Also in this exhibition were three individual works titled New Age and two earlier fall pieces; The Sanctuary (Fish) and The Sanctuary (Bird). The latter was purchased for The University of Auckland Art Collection and features close-up shots of exotic birds interspersed between matching colour fabrics and vintage domestic interiors, perhaps re-photographed from architectural books or magazines. These exotic images are equally utopian and dated. Combined with the exhibition’s titles and other works, they suggest cult communities or communes, geodesic domes and alternative lifestyles.
Hipkins completed a Bachelor of Fine Arts at Elam in 1992, going on to study neo-classical and fascist architecture in Germany with a research grant from Creative New Zealand. In 2002 he also completed a Master of Fine Arts at the University of British Columbia in Vancouver and was one of the inaugural four finalists in that year’s Walters Prize. He is now a senior lecturer at Elam and his Walters Prize work The Homely, a continuous suite of 80 photographs taken over four years in New Zealand and Australia, has just been on show at Brisbane’s Gallery of Modern Art as part of its Unnerved exhibition of New Zealand art. He has just had a solo exhibition at Starkwhite, which continues his tradition of creating strange juxtapositions and compositions with buttons, beads and other objects, this time combining what appears to be biker patches with vintage children’s Bible illustrations.

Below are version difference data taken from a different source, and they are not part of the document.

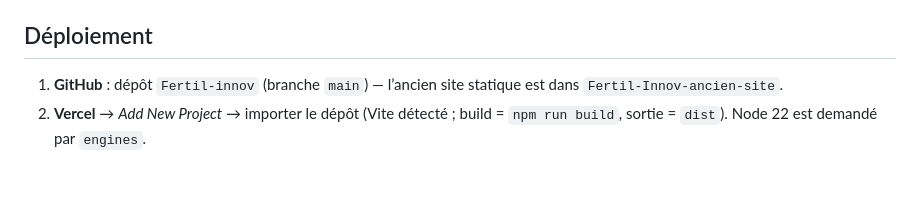
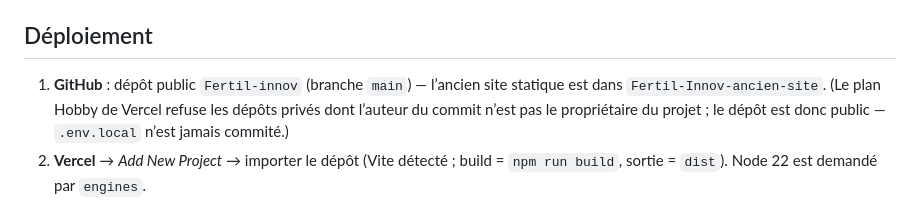
Before and after one commit to HAMMOUDAmustaphaahmed/Fertil-innov, a Markdown page: README.md, the part around the change. Drawn GitHub-style; blank space fills up the shorter version.

Commit message:
Déploiement Vercel : dépôt public (plan Hobby)
Co-Authored-By: Claude Opus 5 (1M context) <noreply@anthropic.com>

```diff
--- a/README.md
+++ b/README.md
@@ -67,7 +67,7 @@ node scripts/chef-test.mjs "Quelles sont les demandes de la semaine ?"
 
 ## Déploiement
 
-1. **GitHub** : dépôt `Fertil-innov` (branche `main`) — l’ancien site statique est dans `Fertil-Innov-ancien-site`.
+1. **GitHub** : dépôt public `Fertil-innov` (branche `main`) — l’ancien site statique est dans `Fertil-Innov-ancien-site`. (Le plan Hobby de Vercel refuse les dépôts privés dont l’auteur du commit n’est pas le propriétaire du projet ; le dépôt est donc public — `.env.local` n’est jamais commité.)
 2. **Vercel** → *Add New Project* → importer le dépôt (Vite détecté ; build = `npm run build`, sortie = `dist`). Node 22 est demandé par `engines`.
 3. *Settings → Environment Variables* : copier toutes les variables de `.env.local` **plus** `PUBLIC_SITE_URL=https://<votre-domaine>`.
 4. Déployer. Puis, une seule fois, enregistrer le webhook Telegram :
```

Hipkins purchased his first camera at age 16 at Auckland Airport on his way to America. He graduated from Elam with a Bachelor of Fine Arts, and continued his studies in Canada where he attained his Masters in 2002. He is now based in Wellington where he continues to work and teach.